"The potential of creating a destination" drew him to fast-growing Gloucester County and the former Old Swedes Inn, but it's also the first time the respected Philly chef has had a financial foothold in a restaurant, a partnership with certified public accountant and Marlton Diner owner Gus Tzitzifas. That might explain his near-microscopic approach to housekeeping.
"It's not a job I could just walk away from," said Feury, originally from Monmouth County, of his signed-up stake in the business and bricks. "But I've always run kitchens like I've owned them, [and] I've always been given the autonomy to do so. I'm always best at what I do when I'm left to do what I do best."
Katz took a slightly different path to Tavro, which means "bull" in Greek ("I'm very stubborn, like a bull," explained Tzitzifas).
In July, the fellow Jersey boy decided to close his well-loved Mémé at 22nd and Spruce. Taking meetings en route to the next opportunity, he began talking with Feury about Tavro 13. "The stars aligned," said Katz. "I don't have my next step yet, so I'm here. Opening new restaurants is exciting for sure, even if you're not 'the guy.' "
Since Feury favors working the line during service, Katz has taken on the responsibility of expediting the plates flying out to Tavro's 70-seat dining area, big barroom and live-music lounge, prepping the dessert menu and maintaining the wine list - much more elaborate than the selection he cultivated at Mémé.
On paper, it reads like the abstract of a culinary sitcom we'd all watch: Two prominent, big-city chefs cooking upscale food for a downscale town in an overhauled 18th-century inn a few feet along Kings Highway from a Christian thrift shop. The first question that comes to mind: Is this weird for you guys?

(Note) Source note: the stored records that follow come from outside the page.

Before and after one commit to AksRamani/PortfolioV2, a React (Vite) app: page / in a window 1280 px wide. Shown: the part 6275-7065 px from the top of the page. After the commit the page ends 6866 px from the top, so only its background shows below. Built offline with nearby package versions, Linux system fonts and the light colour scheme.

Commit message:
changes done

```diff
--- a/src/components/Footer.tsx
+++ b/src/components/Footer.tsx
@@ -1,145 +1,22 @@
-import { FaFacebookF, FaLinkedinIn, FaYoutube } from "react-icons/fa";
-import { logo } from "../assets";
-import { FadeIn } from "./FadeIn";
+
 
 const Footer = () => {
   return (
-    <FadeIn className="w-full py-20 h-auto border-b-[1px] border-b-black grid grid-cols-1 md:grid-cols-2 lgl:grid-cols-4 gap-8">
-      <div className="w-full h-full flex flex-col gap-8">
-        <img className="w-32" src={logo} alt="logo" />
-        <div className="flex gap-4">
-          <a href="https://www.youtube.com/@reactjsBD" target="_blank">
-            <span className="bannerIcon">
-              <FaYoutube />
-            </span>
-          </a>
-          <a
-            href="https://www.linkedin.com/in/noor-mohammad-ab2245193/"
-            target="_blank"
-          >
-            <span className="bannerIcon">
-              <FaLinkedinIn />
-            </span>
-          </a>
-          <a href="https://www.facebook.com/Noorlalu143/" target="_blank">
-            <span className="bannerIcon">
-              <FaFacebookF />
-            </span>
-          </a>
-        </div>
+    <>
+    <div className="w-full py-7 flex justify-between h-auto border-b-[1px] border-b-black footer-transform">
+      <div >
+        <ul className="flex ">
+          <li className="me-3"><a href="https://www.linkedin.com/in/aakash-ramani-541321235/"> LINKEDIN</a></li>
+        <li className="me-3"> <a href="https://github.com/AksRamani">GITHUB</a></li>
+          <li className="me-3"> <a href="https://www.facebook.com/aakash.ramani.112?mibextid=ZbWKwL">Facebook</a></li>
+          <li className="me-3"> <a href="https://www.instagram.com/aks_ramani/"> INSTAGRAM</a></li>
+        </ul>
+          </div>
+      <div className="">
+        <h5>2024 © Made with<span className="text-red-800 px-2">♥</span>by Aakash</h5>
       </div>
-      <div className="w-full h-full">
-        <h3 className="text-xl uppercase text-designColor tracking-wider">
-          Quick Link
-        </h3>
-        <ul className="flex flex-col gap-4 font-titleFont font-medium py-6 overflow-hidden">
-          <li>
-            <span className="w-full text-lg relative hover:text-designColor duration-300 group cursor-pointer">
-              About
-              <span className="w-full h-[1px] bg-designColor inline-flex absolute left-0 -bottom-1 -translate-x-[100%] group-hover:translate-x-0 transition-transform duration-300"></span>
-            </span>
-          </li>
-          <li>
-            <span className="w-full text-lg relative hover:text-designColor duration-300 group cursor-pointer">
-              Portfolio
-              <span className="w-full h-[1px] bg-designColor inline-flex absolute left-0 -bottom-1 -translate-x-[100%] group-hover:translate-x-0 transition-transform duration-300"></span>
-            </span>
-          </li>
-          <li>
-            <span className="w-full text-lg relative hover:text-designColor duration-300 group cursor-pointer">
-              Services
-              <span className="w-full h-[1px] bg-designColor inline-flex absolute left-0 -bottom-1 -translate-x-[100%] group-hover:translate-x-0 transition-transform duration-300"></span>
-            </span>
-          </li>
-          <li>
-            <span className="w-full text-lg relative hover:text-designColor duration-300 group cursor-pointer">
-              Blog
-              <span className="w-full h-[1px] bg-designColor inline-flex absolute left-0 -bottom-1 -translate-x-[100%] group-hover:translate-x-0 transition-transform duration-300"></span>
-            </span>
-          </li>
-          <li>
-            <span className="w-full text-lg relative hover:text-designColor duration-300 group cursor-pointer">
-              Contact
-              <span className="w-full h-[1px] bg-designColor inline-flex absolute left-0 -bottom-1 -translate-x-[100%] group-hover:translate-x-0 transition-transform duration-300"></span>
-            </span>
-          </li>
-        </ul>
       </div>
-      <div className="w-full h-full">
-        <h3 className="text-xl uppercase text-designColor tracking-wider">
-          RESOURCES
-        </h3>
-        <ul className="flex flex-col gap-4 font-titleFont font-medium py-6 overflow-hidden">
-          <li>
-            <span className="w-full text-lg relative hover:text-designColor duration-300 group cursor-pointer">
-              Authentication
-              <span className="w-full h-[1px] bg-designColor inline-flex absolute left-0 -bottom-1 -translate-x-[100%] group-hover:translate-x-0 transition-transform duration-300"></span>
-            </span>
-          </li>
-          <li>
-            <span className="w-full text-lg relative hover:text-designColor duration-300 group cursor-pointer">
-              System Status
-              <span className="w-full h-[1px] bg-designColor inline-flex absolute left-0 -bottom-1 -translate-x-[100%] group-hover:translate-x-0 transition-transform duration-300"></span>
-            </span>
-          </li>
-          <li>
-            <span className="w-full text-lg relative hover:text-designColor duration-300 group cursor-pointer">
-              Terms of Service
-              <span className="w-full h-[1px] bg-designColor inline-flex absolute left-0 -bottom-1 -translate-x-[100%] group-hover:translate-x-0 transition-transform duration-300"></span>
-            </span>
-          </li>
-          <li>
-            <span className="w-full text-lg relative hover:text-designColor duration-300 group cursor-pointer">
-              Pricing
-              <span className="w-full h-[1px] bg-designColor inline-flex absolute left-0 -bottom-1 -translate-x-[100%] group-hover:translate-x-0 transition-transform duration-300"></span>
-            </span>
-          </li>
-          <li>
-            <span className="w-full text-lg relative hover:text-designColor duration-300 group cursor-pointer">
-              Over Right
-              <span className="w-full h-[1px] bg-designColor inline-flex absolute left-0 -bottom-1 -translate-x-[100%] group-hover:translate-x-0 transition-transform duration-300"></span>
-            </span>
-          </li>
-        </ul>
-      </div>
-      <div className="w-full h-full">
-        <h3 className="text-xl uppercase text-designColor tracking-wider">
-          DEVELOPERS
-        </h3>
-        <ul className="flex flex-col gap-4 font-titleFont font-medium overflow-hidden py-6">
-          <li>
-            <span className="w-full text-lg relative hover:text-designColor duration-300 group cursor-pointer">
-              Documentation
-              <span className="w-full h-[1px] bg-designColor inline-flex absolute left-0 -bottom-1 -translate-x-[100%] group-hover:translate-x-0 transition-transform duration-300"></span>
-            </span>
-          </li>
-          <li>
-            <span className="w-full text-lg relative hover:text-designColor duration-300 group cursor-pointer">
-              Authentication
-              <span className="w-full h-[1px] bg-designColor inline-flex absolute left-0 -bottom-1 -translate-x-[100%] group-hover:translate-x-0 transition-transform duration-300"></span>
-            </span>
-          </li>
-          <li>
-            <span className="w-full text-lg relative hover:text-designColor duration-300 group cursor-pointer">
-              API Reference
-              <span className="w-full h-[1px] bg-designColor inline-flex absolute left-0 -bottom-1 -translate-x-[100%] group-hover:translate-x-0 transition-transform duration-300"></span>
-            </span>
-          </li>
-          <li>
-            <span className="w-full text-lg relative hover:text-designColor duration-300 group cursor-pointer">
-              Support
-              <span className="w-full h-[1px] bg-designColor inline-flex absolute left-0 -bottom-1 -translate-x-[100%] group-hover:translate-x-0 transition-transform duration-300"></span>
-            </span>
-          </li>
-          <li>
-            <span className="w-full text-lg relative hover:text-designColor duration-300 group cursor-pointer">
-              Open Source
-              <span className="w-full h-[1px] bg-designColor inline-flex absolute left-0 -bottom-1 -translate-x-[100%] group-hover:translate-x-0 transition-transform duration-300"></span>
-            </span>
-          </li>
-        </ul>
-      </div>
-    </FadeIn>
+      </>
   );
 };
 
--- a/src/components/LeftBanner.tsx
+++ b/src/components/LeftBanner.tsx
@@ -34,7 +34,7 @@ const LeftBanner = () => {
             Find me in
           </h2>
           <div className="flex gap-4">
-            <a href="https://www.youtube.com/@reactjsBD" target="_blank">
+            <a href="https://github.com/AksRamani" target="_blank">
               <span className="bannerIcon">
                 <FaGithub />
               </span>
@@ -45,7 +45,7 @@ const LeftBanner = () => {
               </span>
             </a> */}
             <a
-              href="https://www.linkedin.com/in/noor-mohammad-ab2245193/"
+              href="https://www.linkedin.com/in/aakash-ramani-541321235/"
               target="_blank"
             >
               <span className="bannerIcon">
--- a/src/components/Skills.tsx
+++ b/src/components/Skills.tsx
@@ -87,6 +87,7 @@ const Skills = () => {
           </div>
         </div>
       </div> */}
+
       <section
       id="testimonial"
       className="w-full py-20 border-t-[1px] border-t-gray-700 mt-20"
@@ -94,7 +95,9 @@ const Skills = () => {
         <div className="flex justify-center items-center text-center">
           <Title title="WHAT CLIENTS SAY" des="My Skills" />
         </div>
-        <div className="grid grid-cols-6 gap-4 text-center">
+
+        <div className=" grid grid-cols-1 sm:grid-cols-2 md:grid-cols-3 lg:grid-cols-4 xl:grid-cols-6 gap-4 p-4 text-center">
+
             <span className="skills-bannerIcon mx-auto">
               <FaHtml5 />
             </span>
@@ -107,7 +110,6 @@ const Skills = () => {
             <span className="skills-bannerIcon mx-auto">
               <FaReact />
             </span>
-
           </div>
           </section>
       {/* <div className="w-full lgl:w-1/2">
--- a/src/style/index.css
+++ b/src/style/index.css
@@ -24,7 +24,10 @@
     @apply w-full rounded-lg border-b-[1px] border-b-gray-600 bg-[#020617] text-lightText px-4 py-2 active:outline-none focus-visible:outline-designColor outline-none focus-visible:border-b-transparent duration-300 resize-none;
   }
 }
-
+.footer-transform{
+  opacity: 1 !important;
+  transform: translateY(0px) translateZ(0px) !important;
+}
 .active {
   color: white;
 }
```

"It's a little bit weird," admitted Katz, coming off a long chef/owner stint between M Restaurant, in the Morris Hotel, and Mémé. "For the past seven years, I've been where the questions come. I made the decisions, and I like that role." But the unorthodox setup clicks, according to Katz, because he's working side by side with Feury, a chef he's "respected for a long time."
His supervisory reflexes still kick in. "When people come into the kitchen and say, 'Chef,' I look up. But they're talking with him."
"It's great to have another chef," said Feury of Katz's presence in his (unsurprisingly) spotless kitchen. It allows him to focus on the cooking, which is "no departure from the types of things I did [in Philly]," difference in ZIP code be damned.
"It's not dumbed down," Feury said. As with everywhere else he's cooked, "I really am focusing on keeping things very straightforward and very recognizable."
But that downplays some of the more ambitious work on Tavro's menu, dishes Feury is pleased Tavro's crowd is taking to. Yes, there's free-range chicken and strip steak, but he's also doing swordfish with tatsoi and yellowtail with blanched sea beans. One plate in particular, confit lamb belly with braised quince and harissa, is something he offered at Fork to middling response.
"We [might have] sold three on a Saturday night," he said. "Here, I'm selling a lot of it. I'm on my third batch in a week and a half." The same goes for sweetbread-stuffed chicken wings on the bar menu.
"I thought just the word 'sweetbread' would put the brakes on that, but it hasn't."
It's easy for us city slickers to assume that small-town Swedesboro would be apprehensive to this type of cooking, but the opposite is proving true in the early going. Diners who might have hauled over to Philly or Haddonfield, N.J., to eat now have a much more local option. "From Cherry Hill all the way down to the Delaware Memorial Bridge, there's not much fine dining. It's a big, untapped market," said Tzitzifas of why he targeted the location.
Feury and Katz both chuckle at some of the "Jersey-isms" they've encountered so far ("You got clams casino?"), but both are high on the bounty the rural locale offers. In adjacent Harrison Township, they attend weekly livestock and produce auctions (BYOC, as in: bring your own cage), and hope to work animals from here onto Tavro's menu. Katz might not be around to see it happen, but as of this moment both chefs are cooking in the now.
"You can't be everywhere at once," said Feury. "Having another general there to watch the flank? It's awesome."
Drew Lazor has been writing about the local food scene for more than six years. His twice-monthly column focuses on unexpected people doing unexpected things in Philadelphia food. If you come across a chef, restaurant, dish or food-related topic that bears investigation, contact him at email@example.com.